(a) generating a stereoscopic display of a three-dimensional form;
(b) defining a surface area on said form using a three dimensional cursor;
(c) generating a polygonal mesh covering said defined surface area;
(d) sculpting said polygonal mesh in three dimensions.
2. The method of claim 1 wherein the step of sculpting said polygonal mesh is constrained in accordance with predetermined mechanical properties of a material.
3. The method of claim 1 wherein said polygonal mesh is sculpted with a set of computer generated three-dimensional tools.
4. The method of claim i wherein said stereoscopic display is dichromatic.
5. The method of claim 1 further comprising the steps of mapping surface texture onto said polygonal mesh and generating a stereoscopic display of said mesh with said surface texture applied thereto.
6. In a computer graphics system, a method for generating a three-dimensional image of an object comprising the steps of:
(a) generating a stereoscopic display of a three-dimensional form;
(b) defining a surface area on said form corresponding to a panel of said object using a three dimensional cursor;
(c) generating a polygonal mesh covering said defined surface area;
(d) sculpting said polygonal mesh in three dimensions;
(e) repeating steps (b)-(d) for each panel of said object;
(f) mapping surface texture onto said polygonal mesh of each panel;
(g) generating a stereoscopic display of said object.
7. The method of claim 6 wherein the step of sculpting said polygonal mesh is constrained in accordance with predetermined mechanical properties of a material.
8. The method of claim 6 wherein said polygonal mesh is sculpted with a set of computer generated three-dimensional tools.
9. The method of claim 6 wherein said stereoscopic display is dichromatic.

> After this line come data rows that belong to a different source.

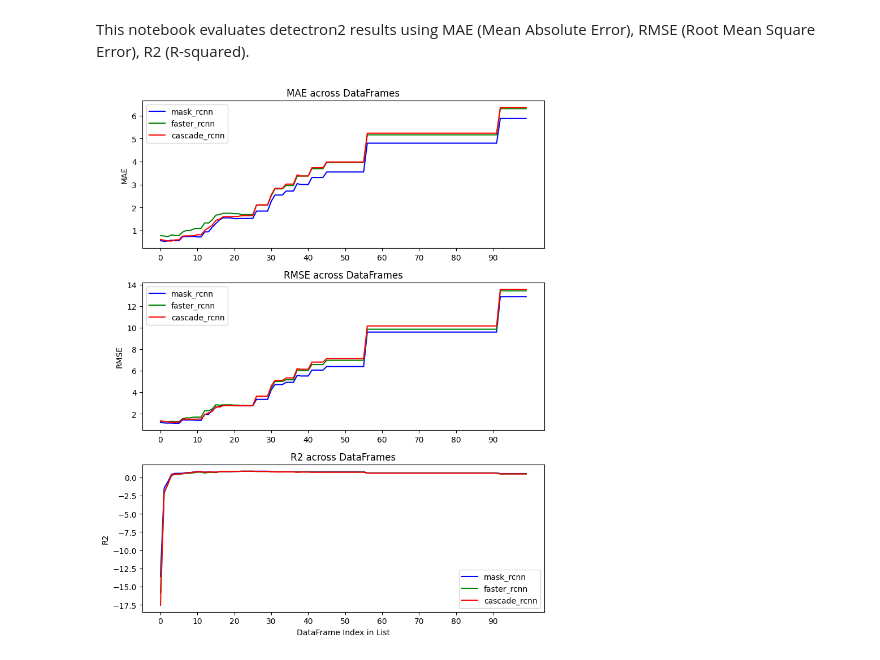
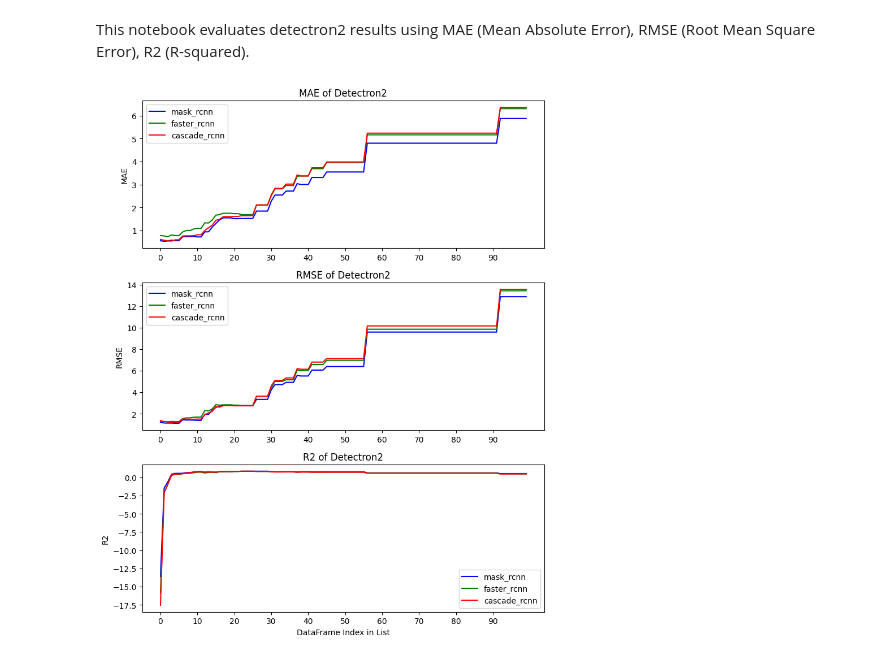
Before and after one commit to nfavorskiy/Datafest2025-Analysis-Paralysis, a Jupyter notebook: metrics.ipynb, the cells around one changed output. Cells and saved outputs as stored; diff of their text form; code cells hidden in the pictures.

```diff
--- a/metrics.ipynb
+++ b/metrics.ipynb
@@ -43,32 +43,32 @@ for i in range(1, 101):
 metrics = ['mae', 'rmse', 'r2']
 model_labels = ['mask_rcnn', 'faster_rcnn', 'cascade_rcnn']
 colors = ['blue', 'green', 'red']
 
 fig, axes = plt.subplots(nrows=3, ncols=1, figsize=(8, 10), sharex=False)
 
 for i, metric in enumerate(metrics):
     for model_idx in range(3):  # 3 rows per DataFrame = 3 models
         x_vals = []
         y_vals = []
 
         for df_idx, metric_score in enumerate(metric_scores):
             x_vals.append(df_idx)
             y_vals.append(metric_score.iloc[model_idx][metric])
 
         axes[i].plot(x_vals, y_vals, label=model_labels[model_idx], color=colors[model_idx])
 
     axes[i].set_ylabel(metric.upper())
-    axes[i].set_title(f'{metric.upper()} across DataFrames')
+    axes[i].set_title(f'{metric.upper()} of Detectron2')
     axes[i].legend()
 
 xtick_positions = range(0, len(metric_scores), 10)
 
 for ax in axes:
     ax.set_xticks(xtick_positions)
 
 
 axes[-1].set_xlabel('DataFrame Index in List')
 plt.tight_layout()
 plt.show()
 # %% [output]
-[figure, old version]
+[figure, new version]
```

This is a continuation of application Ser. No. 08/139,197, filed Oct. 20, 1993, now abandoned, which is a continuation of application Ser. No. 07/579,386, filed Sep. 10, 1990, now abandoned.
1. Field of the Invention
This invention pertains to the related fields of computer aided design (CAD) and computer graphics. More specifically, this invention relates to a method for creating a computer rendered image of a three-dimensional object.
2. Background Description
One of the objectives of computer aided design systems is the realistic rendering of an image of a three-dimensional object. By imparting greater realism to computer generated images, a designer is better able to visualize the three-dimensional structure and appearance of an object without actually constructing a physical prototype. Prior art computer graphics systems provide the ability to model a three-dimensional object and rotate it so that a two-dimensional image of the object may be viewed from any direction.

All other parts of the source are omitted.